This has again prompted exiles, dissidents and some experts to forecast that collapse is imminent. They are demanding that Joe Biden’s administration maintain Trump-era sanctions to keep pressure on Havana while, via social media, they urge Cubans to revolt.
In recent months a group of activists and independent artists known as the San Isidro movement have challenged the government over freedom of expression, staging an unprecedented demonstration in front of the culture ministry and a small rally in one of the capital’s poorest quarters, where a group of residents stopped police from arresting a dissident rap artist.
Another group of protesters say they are staging a hunger strike in eastern Cuba, apparently timed to coincide with the party congress.
William LeoGrande, a professor of government and Cuba expert at American University, said he expected the pace of economic reform to pick up after the congress, but not necessarily political tolerance.
Díaz-Canel’s approach was “in line with Raúl Castro’s strategy of maintaining tight political control while making difficult economic changes,” he said.
The party and its powerful youth wing appears confident. “The complex conditions in which the Cuban Revolution unfolds . . . allow us to envision more challenging scenarios in the coming years,” a preparatory document on cadre development, cited by the party daily Granma, reads.
A foreign businessman with decades of experience working with Cuba summed it up: “As long as the US maintains the embargo and hostilities, the system is safe and relatively stable.
“Were that to disappear, the system would need to adjust and adapt faster than it possibly could.”
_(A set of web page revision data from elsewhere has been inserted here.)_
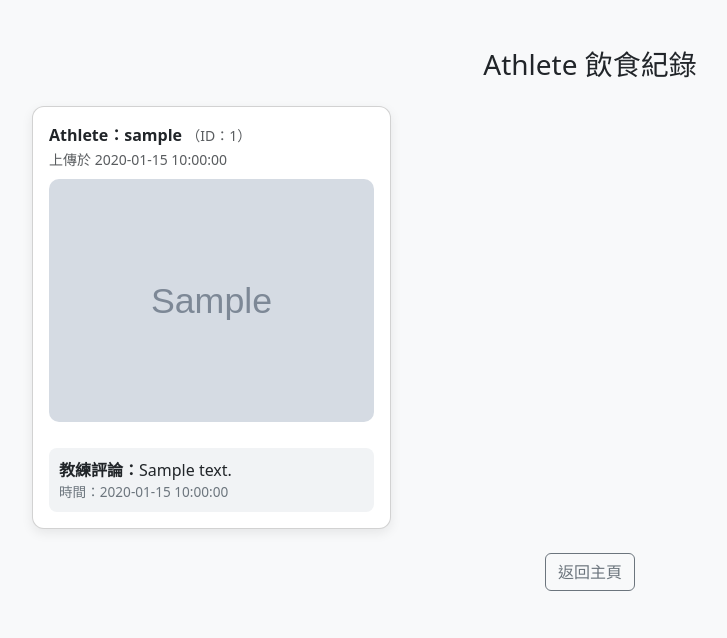
After one commit to vxnnio/sport_analytics, a Flask app: page /food/records in a window 1280 px wide. The commit adds this page. Shown: the top 638 px of the page, without its empty margins (50-777 px from the left). Run offline with Flask 3, Linux system fonts and the light colour scheme; a user stored in the database is signed in; tables that the repository leaves empty hold one stand-in row (values such as "Sample post"); grey boxes marked "Sample" are stand-in pictures.

Commit message:
飲食控制修正

```diff
--- a/app/routes/food.py
+++ b/app/routes/food.py
@@ -7,6 +7,7 @@ from sqlalchemy.orm import joinedload
 from app.models.food_photo import FoodPhoto
 from app.models.user import User
 from app.database import get_db
+from flask import jsonify
 
 bp = Blueprint("food", __name__, url_prefix="/food")
 
@@ -52,7 +53,7 @@ def upload_food():
             session.commit()
 
         flash("照片上傳成功！", "success")
-        return redirect(url_for("food.view_food"))
+        return render_template("athlete/upload_food.html")
 
     return render_template("athlete/upload_food.html")
 
@@ -116,3 +117,19 @@ def delete_food(photo_id):
 
     flash("照片已刪除", "success")
     return redirect(url_for("food.view_food"))
+
+# ----------------------------
+# 只讀飲食紀錄（評論不可編輯、不可刪除）
+# ----------------------------
+@bp.route("/records")
+@login_required
+def food_records():
+    with get_db() as session:
+        # 取得所有食物照片，最新上傳在前
+        photos = (
+            session.query(FoodPhoto)
+            .order_by(FoodPhoto.upload_time.desc())
+            .all()
+        )
+    # 渲染只讀模板
+    return render_template("athlete/view_food_records.html", photos=photos)
--- a/app/routes/line_bot.py
+++ b/app/routes/line_bot.py
@@ -14,6 +14,8 @@ from apscheduler.schedulers.background import BackgroundScheduler
 from datetime import datetime
 import pytz
 from linebot.models import ImageMessage
+from app.models.food_photo import FoodPhoto
+
 from PIL import Image
 from io import BytesIO
 from sqlalchemy import text
@@ -52,18 +54,21 @@ line_bp = Blueprint("line", __name__)
 line_bot_api = LineBotApi(LINE_CHANNEL_ACCESS_TOKEN)
 handler = WebhookHandler(LINE_CHANNEL_SECRET)
 
+from sqlalchemy import text
+
 @handler.add(MessageEvent, message=ImageMessage)
 def handle_image_message(event):
     line_id = event.source.user_id
+    message_content = line_bot_api.get_message_content(event.message.id)
 
-    message_content = line_bot_api.get_message_content(event.message.id)
+    UPLOAD_FOLDER = os.path.join(os.getcwd(), "app", "static", "uploads", "food")
     os.makedirs(UPLOAD_FOLDER, exist_ok=True)
     filename = f"{datetime.now().strftime('%Y%m%d_%H%M%S')}.jpg"
     filepath = os.path.join(UPLOAD_FOLDER, filename)
 
     # 儲存圖片
     with open(filepath, "wb") as f:
-        for chunk in message_content.iter_content():
+        for chunk in message_content.iter_content(chunk_size=1024):
             f.write(chunk)
 
     # 取得使用者
@@ -76,24 +81,21 @@ def handle_image_message(event):
             )
             return
 
-        session.execute(
-            text(
-                "INSERT INTO food_photos (athlete_id, athlete_username, filename, upload_time) "
-                "VALUES (:athlete_id, :athlete_username, :filename, :upload_time)"
-            ),
-            {
-                "athlete_id": user.id,
-                "athlete_username": user.username,
-                "filename": filename,
-                "upload_time": datetime.now()
-            }
+        # 使用 ORM 建議
+        new_photo = FoodPhoto(
+            athlete_id=user.id,
+            athlete_username=user.username,
+            filename=filename,
+            upload_time=datetime.now()
         )
+        session.add(new_photo)
         session.commit()
 
     line_bot_api.reply_message(
         event.reply_token,
         TextSendMessage(text="✅ 圖片已上傳！")
     )
+
 
 
 
@@ -199,7 +201,7 @@ def get_user_by_line_id(line_id):
 
 
 def get_announcements():
-    url = "https://ce5f9df1750d.ngrok-free.app/coach/api/announcements"
+    url = "https://a376b40e3319.ngrok-free.app/coach/api/announcements"
     try:
         res = requests.get(url)
         if res.status_code == 200:
@@ -257,7 +259,7 @@ def get_evaluation_card():
                     "action": {
                         "type": "uri",
                         "label": "前往填寫",
-                        "uri": "https://ce5f9df1750d.ngrok-free.app/evaluation/form"
+                        "uri": "https://a376b40e3319.ngrok-free.app/evaluation/form"
                     }
                 }
             ]
@@ -294,23 +296,19 @@ def create_rich_menu():
             ),
             # 中間 Logo → 不設定動作 (可以留空，或回傳提示)
             RichMenuArea(bounds=RichMenuBounds(x=834, y=843, width=833, height=843),
-                action=MessageAction(label="Logo", text="這是 PingPro Logo 😃")),
+                action=MessageAction(label="Logo", text="這是 PingPro Logo")),
             RichMenuArea(
                 bounds=RichMenuBounds(x=1667, y=843, width=833, height=843),
-                action={"type": "uri", "label": "網站", "uri": "https://ce5f9df1750d.ngrok-free.app"}
+                action={"type": "uri", "label": "網站", "uri": "https://a376b40e3319.ngrok-free.app"}
             ),
         ]
     )
     # 建立 Rich Menu
     rich_menu_id = line_bot_api.create_rich_menu(rich_menu=rich_menu)
-    print("✅ Rich Menu 建立成功，ID:", rich_menu_id)
-
     image_path = "static/richmenu.png"
     if os.path.exists(image_path):
         with open(image_path, "rb") as f:
             line_bot_api.set_rich_menu_image(rich_menu_id, "image/png", f)
-        print("✅ Rich Menu 圖片綁定成功")
 
     # 設為預設 Rich Menu
     line_bot_api.set_default_rich_menu(rich_menu_id)
-    print("✅ 設為預設 Rich Menu")
--- a/app/templates/athlete/upload_food.html
+++ b/app/templates/athlete/upload_food.html
@@ -29,7 +29,7 @@
   </form>
 
   <div class="text-center mt-4">
-    <a href="{{ url_for('food.view_food') }}" class="btn btn-outline-secondary">查看飲食紀錄</a>
+    <a href="{{ url_for('food.food_records') }}" class="btn btn-primary">查看飲食紀錄</a>
     <a href="/dashboard" class="btn btn-outline-dark ms-2">返回主頁</a>
   </div>
 </div>
--- /dev/null
+++ b/app/templates/athlete/view_food_records.html
@@ -0,0 +1,58 @@
+<!DOCTYPE html>
+<html lang="zh-Hant">
+<head>
+  <meta charset="UTF-8">
+  <meta name="viewport" content="width=device-width, initial-scale=1.0">
+  <title>Athlete 飲食紀錄</title>
+  <link href="https://cdn.jsdelivr.net/npm/bootstrap@5.3.0/dist/css/bootstrap.min.css" rel="stylesheet">
+  <style>
+    body { background-color: #f8f9fa; }
+    .card { border-radius: 12px; box-shadow: 0 4px 12px rgba(0,0,0,0.08); }
+    .food-img { border-radius: 10px; max-height: 300px; object-fit: cover; width: 100%; }
+    .comment-box { background: #f1f3f5; border-radius: 8px; padding: 10px; margin-top: 10px; }
+    .comment-time { font-size: 0.85rem; color: #6c757d; }
+    .grid { display: grid; grid-template-columns: repeat(auto-fill, minmax(320px, 1fr)); gap: 20px; }
+  </style>
+</head>
+<body>
+<div class="container py-5">
+  <h3 class="mb-4 text-center">Athlete 飲食紀錄</h3>
+
+  <div class="grid">
+    {% for photo in photos %}
+      <div class="card p-3">
+        <div class="mb-2">
+          <strong>Athlete：{{ photo.athlete_username }}</strong>
+          <small class="text-muted">（ID：{{ photo.athlete_id }}）</small><br>
+          <small class="text-muted">上傳於 {{ photo.upload_time }}</small>
+        </div>
+
+        <img
+          src="{{ url_for('static', filename='uploads/food/' + photo.filename) }}"
+          class="food-img mb-3"
+          alt="food photo {{ photo.id }}"
+          onerror="this.src='https://via.placeholder.com/600x400?text=Image+not+found'">
+
+        <!-- 只顯示評論 -->
+        {% if photo.comment %}
+        <div class="comment-box">
+          <div><strong>教練評論：</strong>{{ photo.comment }}</div>
+          <div class="comment-time">時間：{{ photo.comment_time }}</div>
+        </div>
+        {% else %}
+        <div class="comment-box text-muted">
+          尚無評論
+        </div>
+        {% endif %}
+      </div>
+    {% endfor %}
+  </div>
+
+  <div class="text-center mt-4">
+    <a href="/coach" class="btn btn-outline-secondary">返回主頁</a>
+  </div>
+</div>
+
+<script src="https://cdn.jsdelivr.net/npm/bootstrap@5.3.0/dist/js/bootstrap.bundle.min.js"></script>
+</body>
+</html>
```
This article has been corrected since first publication to make clear the peso devalued by 96 per cent against the dollar after the end of the dual currency system